“I suppose I did it because I wanted something to show for the thirty years--longer than I had lived in my homeland--that I had been here in America. Something that was properly appreciated, even if someone else got all the credit.”
Liu Qingwu doesn't set out to commit a crime. He only wants to sell a painting--something more substantial than the Impressionist knockoffs he flogs to tourists outside New York's Metropolitan Museum of Art. But the lucrative commission he receives from a Chelsea art dealer is more complicated than he initially realizes. Liu has been hired to create not an homage to Andrew Cantrell's modernist masterpiece, Elegy, but a forgery that will sell for millions.

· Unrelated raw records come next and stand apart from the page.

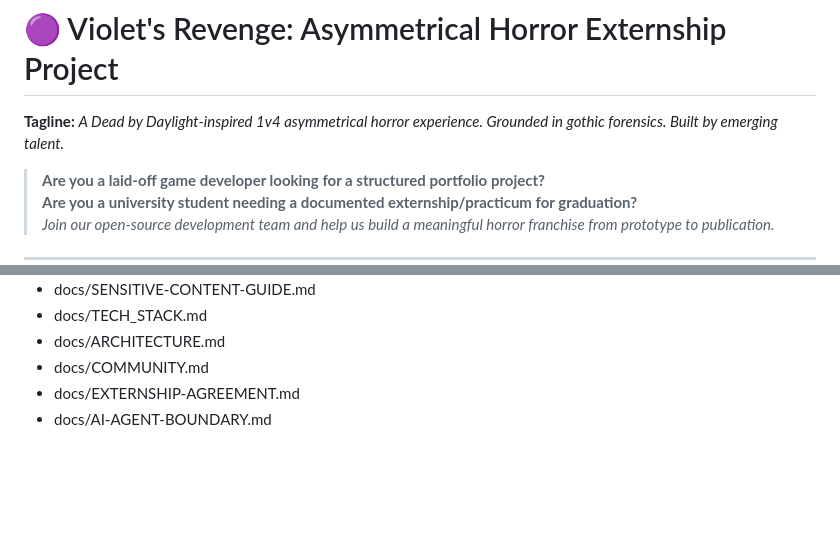
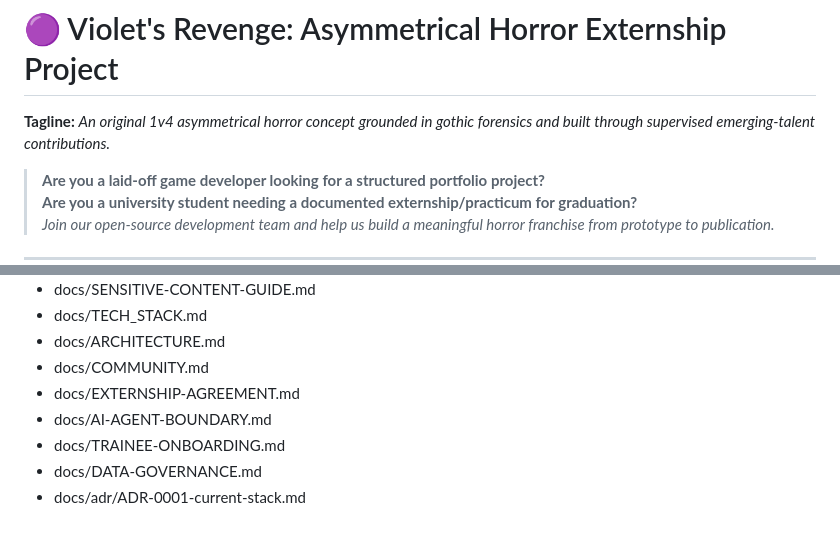
Before and after one commit to ibloud/violets-revenge, a Markdown page: README.md, 2 parts joined by grey strips. Rendered like a GitHub page; blank space fills up the shorter version.

```diff
--- a/README.md
+++ b/README.md
@@ -1,6 +1,6 @@
 # 🟣 Violet's Revenge: Asymmetrical Horror Externship Project
 
-**Tagline:** *A Dead by Daylight-inspired 1v4 asymmetrical horror experience. Grounded in gothic forensics. Built by emerging talent.*
+**Tagline:** *An original 1v4 asymmetrical horror concept grounded in gothic forensics and built through supervised emerging-talent contributions.*
 
 > **Are you a laid-off game developer looking for a structured portfolio project?**
 > **Are you a university student needing a documented externship/practicum for graduation?**
@@ -173,3 +176,6 @@ We don't do formal interviews or traditional resumes. Show us how you work, and
 - docs/COMMUNITY.md
 - docs/EXTERNSHIP-AGREEMENT.md
 - docs/AI-AGENT-BOUNDARY.md
+- docs/TRAINEE-ONBOARDING.md
+- docs/DATA-GOVERNANCE.md
+- docs/adr/ADR-0001-current-stack.md
```
Also changed, not shown: other parts of README.md (+56 -53 lines).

The painting will change the lives of everyone associated with it--Liu, a Chinese immigrant still reeling from his wife's recent departure; Caroline, a gallery owner intent on saving her aunt's legacy; Molly, her perceptive assistant; and Harold, a Taiwanese businessman with an ethical dilemma on his hands. Weaving together their stories with that of Cantrell and the inspiration for his masterpiece, Wendy Lee's intricate, multilayered novel explores the unique fascination of great art and the lengths to which some are driven to create it--and to possess it.